● **The task**
Scan the material for "decoder". Copy every line it appears in.

──────── Data extracts

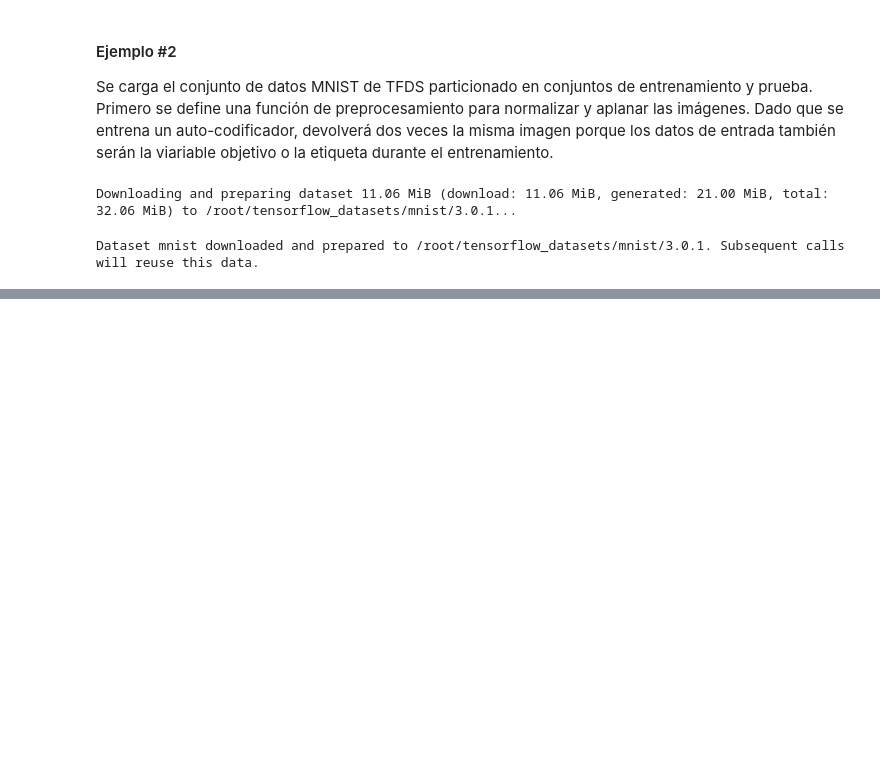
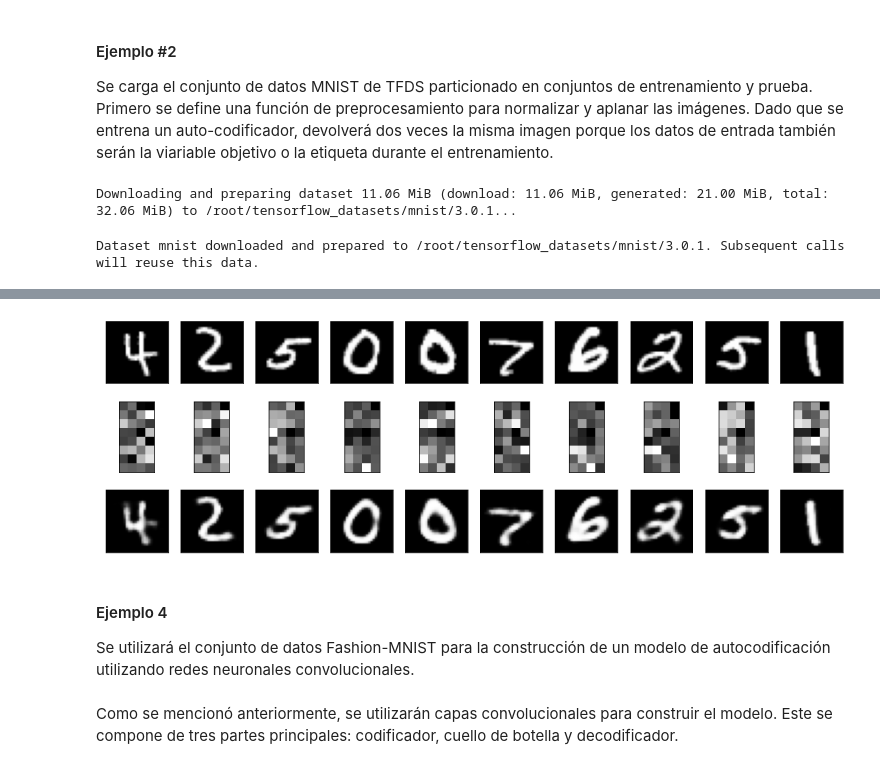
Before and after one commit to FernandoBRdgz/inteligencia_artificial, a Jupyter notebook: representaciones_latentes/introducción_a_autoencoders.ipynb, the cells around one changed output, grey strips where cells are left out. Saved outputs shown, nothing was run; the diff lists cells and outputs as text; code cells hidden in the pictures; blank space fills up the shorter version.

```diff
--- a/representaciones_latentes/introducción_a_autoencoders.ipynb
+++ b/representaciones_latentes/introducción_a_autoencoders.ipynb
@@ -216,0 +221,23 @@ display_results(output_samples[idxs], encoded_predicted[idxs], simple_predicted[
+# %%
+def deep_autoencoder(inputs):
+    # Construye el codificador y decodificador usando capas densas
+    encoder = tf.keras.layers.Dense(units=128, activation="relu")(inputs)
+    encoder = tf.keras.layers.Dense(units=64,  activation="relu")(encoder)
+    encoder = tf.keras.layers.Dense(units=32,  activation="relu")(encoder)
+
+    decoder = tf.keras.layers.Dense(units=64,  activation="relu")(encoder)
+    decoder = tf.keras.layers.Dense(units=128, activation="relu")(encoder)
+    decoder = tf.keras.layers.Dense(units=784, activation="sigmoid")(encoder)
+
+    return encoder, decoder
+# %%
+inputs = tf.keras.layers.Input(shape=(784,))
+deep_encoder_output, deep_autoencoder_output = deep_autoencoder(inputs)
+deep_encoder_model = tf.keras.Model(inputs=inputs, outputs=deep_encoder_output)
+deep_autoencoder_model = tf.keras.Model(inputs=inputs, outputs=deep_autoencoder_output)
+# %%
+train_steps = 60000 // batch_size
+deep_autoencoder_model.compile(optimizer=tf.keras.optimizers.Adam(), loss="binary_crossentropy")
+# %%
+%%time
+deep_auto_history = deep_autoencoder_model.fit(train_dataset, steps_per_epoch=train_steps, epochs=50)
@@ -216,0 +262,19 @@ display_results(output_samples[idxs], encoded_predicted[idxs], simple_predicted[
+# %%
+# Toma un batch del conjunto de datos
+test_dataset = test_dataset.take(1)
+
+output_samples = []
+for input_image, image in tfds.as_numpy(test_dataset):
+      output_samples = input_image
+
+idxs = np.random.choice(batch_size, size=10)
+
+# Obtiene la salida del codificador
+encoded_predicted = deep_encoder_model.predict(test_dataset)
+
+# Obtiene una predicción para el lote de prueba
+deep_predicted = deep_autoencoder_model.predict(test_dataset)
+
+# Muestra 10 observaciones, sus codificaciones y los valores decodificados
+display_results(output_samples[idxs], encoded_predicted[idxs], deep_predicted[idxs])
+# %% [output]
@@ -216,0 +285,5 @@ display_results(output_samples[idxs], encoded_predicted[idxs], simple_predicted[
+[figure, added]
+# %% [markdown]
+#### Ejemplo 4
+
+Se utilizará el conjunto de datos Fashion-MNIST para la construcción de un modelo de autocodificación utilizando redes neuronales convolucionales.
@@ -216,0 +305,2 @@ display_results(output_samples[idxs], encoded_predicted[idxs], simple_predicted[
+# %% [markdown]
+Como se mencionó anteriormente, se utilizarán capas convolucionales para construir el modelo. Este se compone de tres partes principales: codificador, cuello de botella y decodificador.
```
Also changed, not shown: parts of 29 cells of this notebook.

────────────────
──────── Data extracts

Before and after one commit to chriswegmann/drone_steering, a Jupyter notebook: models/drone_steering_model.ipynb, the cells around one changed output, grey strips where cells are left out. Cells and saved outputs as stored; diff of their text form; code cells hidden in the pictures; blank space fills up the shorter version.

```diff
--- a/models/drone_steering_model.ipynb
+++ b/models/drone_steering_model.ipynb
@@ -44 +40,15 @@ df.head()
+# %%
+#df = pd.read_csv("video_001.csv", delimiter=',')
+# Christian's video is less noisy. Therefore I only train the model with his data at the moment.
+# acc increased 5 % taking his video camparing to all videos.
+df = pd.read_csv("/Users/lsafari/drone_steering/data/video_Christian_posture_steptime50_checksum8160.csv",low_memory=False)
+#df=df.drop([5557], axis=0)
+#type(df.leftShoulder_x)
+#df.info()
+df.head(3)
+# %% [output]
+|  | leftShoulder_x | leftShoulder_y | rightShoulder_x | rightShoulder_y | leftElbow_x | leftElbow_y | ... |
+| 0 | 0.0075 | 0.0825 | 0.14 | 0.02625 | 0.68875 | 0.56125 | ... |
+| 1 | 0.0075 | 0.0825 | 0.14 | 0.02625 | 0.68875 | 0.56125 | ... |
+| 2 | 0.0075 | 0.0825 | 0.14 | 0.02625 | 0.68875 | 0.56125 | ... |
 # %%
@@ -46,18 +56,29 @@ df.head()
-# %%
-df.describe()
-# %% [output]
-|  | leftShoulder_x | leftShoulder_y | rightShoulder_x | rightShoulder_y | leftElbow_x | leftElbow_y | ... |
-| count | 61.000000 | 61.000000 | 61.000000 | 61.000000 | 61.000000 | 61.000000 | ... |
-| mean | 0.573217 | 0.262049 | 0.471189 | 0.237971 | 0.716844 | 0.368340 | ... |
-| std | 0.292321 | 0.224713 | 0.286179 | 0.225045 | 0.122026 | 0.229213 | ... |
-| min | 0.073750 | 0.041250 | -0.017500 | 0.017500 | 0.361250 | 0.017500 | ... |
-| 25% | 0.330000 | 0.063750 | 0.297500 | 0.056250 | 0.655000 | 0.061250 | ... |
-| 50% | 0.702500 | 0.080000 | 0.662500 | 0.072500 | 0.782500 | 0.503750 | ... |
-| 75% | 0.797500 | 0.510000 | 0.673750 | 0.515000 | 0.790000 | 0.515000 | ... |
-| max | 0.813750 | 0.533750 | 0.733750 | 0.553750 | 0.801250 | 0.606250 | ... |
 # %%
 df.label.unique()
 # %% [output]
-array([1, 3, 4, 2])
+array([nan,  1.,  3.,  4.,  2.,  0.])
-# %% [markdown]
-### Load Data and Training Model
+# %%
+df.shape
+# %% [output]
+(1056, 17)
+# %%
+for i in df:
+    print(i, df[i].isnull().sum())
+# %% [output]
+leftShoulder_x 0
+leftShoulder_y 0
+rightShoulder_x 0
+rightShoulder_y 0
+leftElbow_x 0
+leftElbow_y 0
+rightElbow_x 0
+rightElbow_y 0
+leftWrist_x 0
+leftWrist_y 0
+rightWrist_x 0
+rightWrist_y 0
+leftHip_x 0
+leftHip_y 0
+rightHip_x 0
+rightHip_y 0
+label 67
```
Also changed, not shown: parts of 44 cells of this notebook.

────────────────

● **Output**
+    decoder = tf.keras.layers.Dense(units=64,  activation="relu")(encoder)
+    decoder = tf.keras.layers.Dense(units=128, activation="relu")(encoder)
+    decoder = tf.keras.layers.Dense(units=784, activation="sigmoid")(encoder)
+    return encoder, decoder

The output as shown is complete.